Alumnae Leadership Council brought several hundred WCAA volunteers to campus in October for training and planning—and for celebrating extraordinary leadership in their ranks. The group applauded four recipients of the association’s Sed Ministrare Award, given annually to honor the service of dedicated volunteers. The 2015 recipients were:
Bridget O’Connor Garsh ’04
The current president of Wellesley College Alumnae of Boston, Garsh has distinguished herself as a club leader. As the club’s vice president of programming, she launched new programming to appeal to a diverse range of alumnae and developed a “living calendar” to manage events. During her first year as president, she initiated strategic planning for the club and strengthened the committee structure. One of her nominators said she is known for her “amazing ability to connect with everyone she meets.”
Charlotte LaRue Isaacs ’68
Isaacs has been a stalwart volunteer in the Wellesley Club of Sarasota, holding a variety of offices from alumnae admissions rep, to program chair, to vice president. Nominators say she energized and transformed the club. Isaacs helped create a partnership between the club and the Mothers and Infants Program at First Step of Sarasota, which serves formerly drug-addicted mothers and their newborns. Isaacs also organized a lecture series for the club and help launch and sustain the local Ivy League College Fair.
Jane Kentnor Dean ’56
Dean has been described by her nominators as “the embodiment of the ‘Wellesley woman.’” Currently the chair of special gifts for her class’s 65th reunion, she has held all but one of the class-officer positions for her class and has been at the helm of many committees. She was also the co-chair of ’56’s very successful 50th reunion. Dean has also been described as “the heart, soul, and backbone of the Fairfield Villages Wellesley Club board,” holding numerous offices over the years.
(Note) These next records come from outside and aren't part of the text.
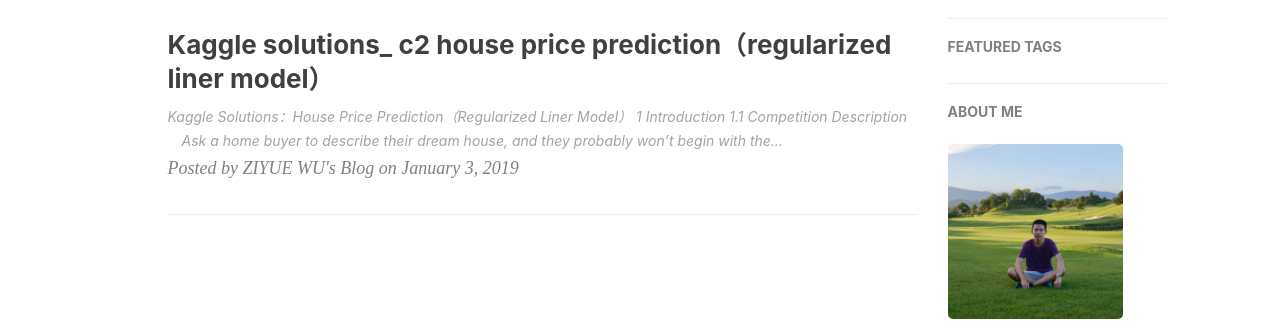
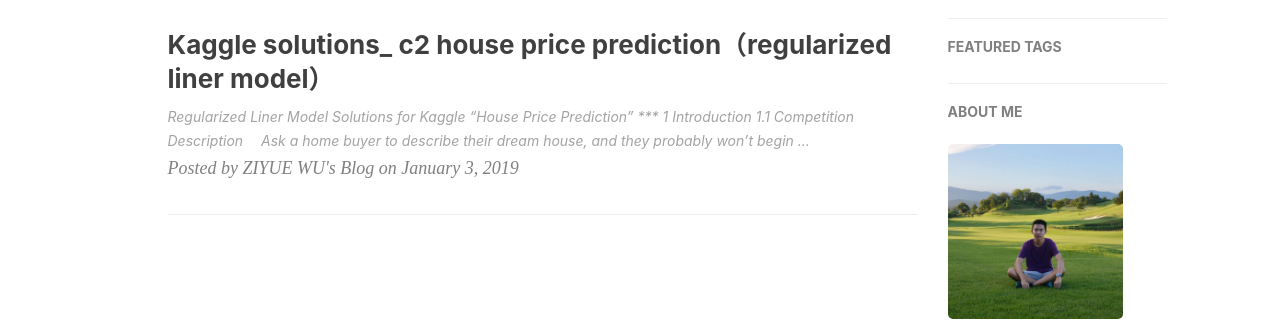
Before and after one commit to ZaccWu/ZaccWu.github.io, a Jekyll site: the page built from index.html, in a window 1280 px wide. Shown: the part 440-761 px from the top of the page. Built offline with Jekyll 4.4.1, drawn with Linux system fonts in a browser that asks for light colours; nearby versions of some CDN libraries; the list of posts is cut into pages by our own code; comment, search, counter and statistics services are not loaded.

Commit message:
Update 2019-01-03-Kaggle Solutions_ C2 House Price Prediction（Regularized Liner Model）.md

```diff
--- a/_posts/2019-01-03-Kaggle Solutions_ C2 House Price Prediction（Regularized Liner Model）.md
+++ b/_posts/2019-01-03-Kaggle Solutions_ C2 House Price Prediction（Regularized Liner Model）.md
@@ -1,5 +1,6 @@
 
-# Kaggle Solutions：House Price Prediction（Regularized Liner Model）
+# Regularized Liner Model
+Solutions for Kaggle "House Price Prediction"
 ***
 ## 1 Introduction
 ### 1.1 Competition Description
```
Elizabeth “Betty” Barr Wang ’54
Wang was raising Wellesley’s profile in China and bringing alumnae together before there was a formal club structure there. The co-founder of the Wellesley Club of Shanghai, she has recruited generations of local students, organized and hosted gatherings, and served as a club officer. A constant presence at club events, she makes a point of welcoming young graduates. Her fellow alumnae see her as a beloved mentor and friend. “There is no one like her,” a nominator wrote. “She simply is all that Wellesley was, is, and will be. She embodies its history, learning, volunteerism, and trailblazing all rolled up into one.”